The statue sits in the center of the intersection of S. Washington Street and Prince Street, where it’s been occasionally struck by cars.
The city has been working to remove the statue for years — former Mayor Bill Euille got his start in Alexandria politics in the 1960s protesting the statue — but a Virginia law says memorials to war veterans could not be removed.
Legislation approved yesterday (Tuesday) in the Virginia Senate, with Democrats now firmly in control in Richmond, authorized localities to “remove, relocate, contextualize, cover or alter” monuments in public spaces.
If the legislation becomes law, Mayor Justin Wilson says the statue will be removed.
“In 2016, Council voted unanimously to remove the monument out of the middle of Washington Street,” said Wilson. “That’s the existing city policy. If the legislation passes and it’s signed by the governor, then we would work to execute that council policy.”
Wilson also said that the council will have to work with the Daughters of the Confederacy, which owns the monument, on a new location, like a city museum.
Some Alexandrians had alternative destinations in mind.
I suggest we offer Alexandria’s statue to the Museum of the Bottom of the Potomac https://t.co/hAZLQUyPpE
— Andrew Beaujon (@abeaujon) February 11, 2020
The statue has a complicated history. It was built in 1889 to honor “the Seventeenth Virginia regiment who yielded their lives during the four years’ of civil war” according to the Alexandria Gazette’s reporting at the dedication.
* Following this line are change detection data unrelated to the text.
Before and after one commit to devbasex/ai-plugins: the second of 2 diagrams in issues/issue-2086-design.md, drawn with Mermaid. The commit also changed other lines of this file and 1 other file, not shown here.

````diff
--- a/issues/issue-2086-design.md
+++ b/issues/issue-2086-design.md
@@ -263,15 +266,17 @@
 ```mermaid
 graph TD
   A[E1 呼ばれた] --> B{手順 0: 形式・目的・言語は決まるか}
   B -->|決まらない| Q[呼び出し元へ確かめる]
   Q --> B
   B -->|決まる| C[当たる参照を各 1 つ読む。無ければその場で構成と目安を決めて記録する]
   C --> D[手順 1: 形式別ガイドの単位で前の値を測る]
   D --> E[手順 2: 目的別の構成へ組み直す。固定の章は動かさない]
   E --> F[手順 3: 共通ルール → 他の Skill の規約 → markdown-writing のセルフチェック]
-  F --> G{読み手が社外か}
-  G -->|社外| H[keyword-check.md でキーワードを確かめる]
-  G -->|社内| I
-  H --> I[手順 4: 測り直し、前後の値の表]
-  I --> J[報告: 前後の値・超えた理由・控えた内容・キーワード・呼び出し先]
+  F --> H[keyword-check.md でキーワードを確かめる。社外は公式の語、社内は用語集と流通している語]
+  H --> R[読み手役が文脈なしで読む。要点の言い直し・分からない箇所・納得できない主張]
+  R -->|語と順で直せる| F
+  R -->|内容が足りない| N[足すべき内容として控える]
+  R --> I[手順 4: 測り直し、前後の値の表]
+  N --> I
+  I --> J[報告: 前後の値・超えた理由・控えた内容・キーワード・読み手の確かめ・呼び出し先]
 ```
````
The location in the center of Prince Street marks the spot where several Alexandrians met to leave the Union-occupied city and join the Confederate army.
Rev. G. H. Norton, a chaplain who served in the Confederate camp, said at the time of the dedication that he hoped the statue would mark the end of the strife wrought by the war.
James Cullum contributed to this story. Staff photo by Jay Westcott.
A 34-year-old Alexandria man has been charged with allegedly attempting to abduct a woman in Old Town earlier this month. At around 11 p.m. on Friday, Sept. 1, a 30-year-old…
Is the Alexandria School Board too big? Should their elections be staggered and three-year terms increased? The entire structure of the Alexandria School Board could soon be upended, as these…
The Little Theatre of Alexandria (600 Wolfe Street) is hosting a pair of staged reading events over the next two weeks to commemorate the murder of Matthew Shepard and raise…
Alexandria Police are investigating a robbery outside a Bank of America ATM in the West End. The incident occurred at around 7 p.m. on Saturday (Sept. 30) in the 500…
If you had a chance to enhance a child’s future with a time commitment of less than 2 hours a week, how would you respond? You have that opportunity right now to join over 200 Alexandrians as a reading tutor volunteer with the Alexandria Tutoring Consortium (ATC).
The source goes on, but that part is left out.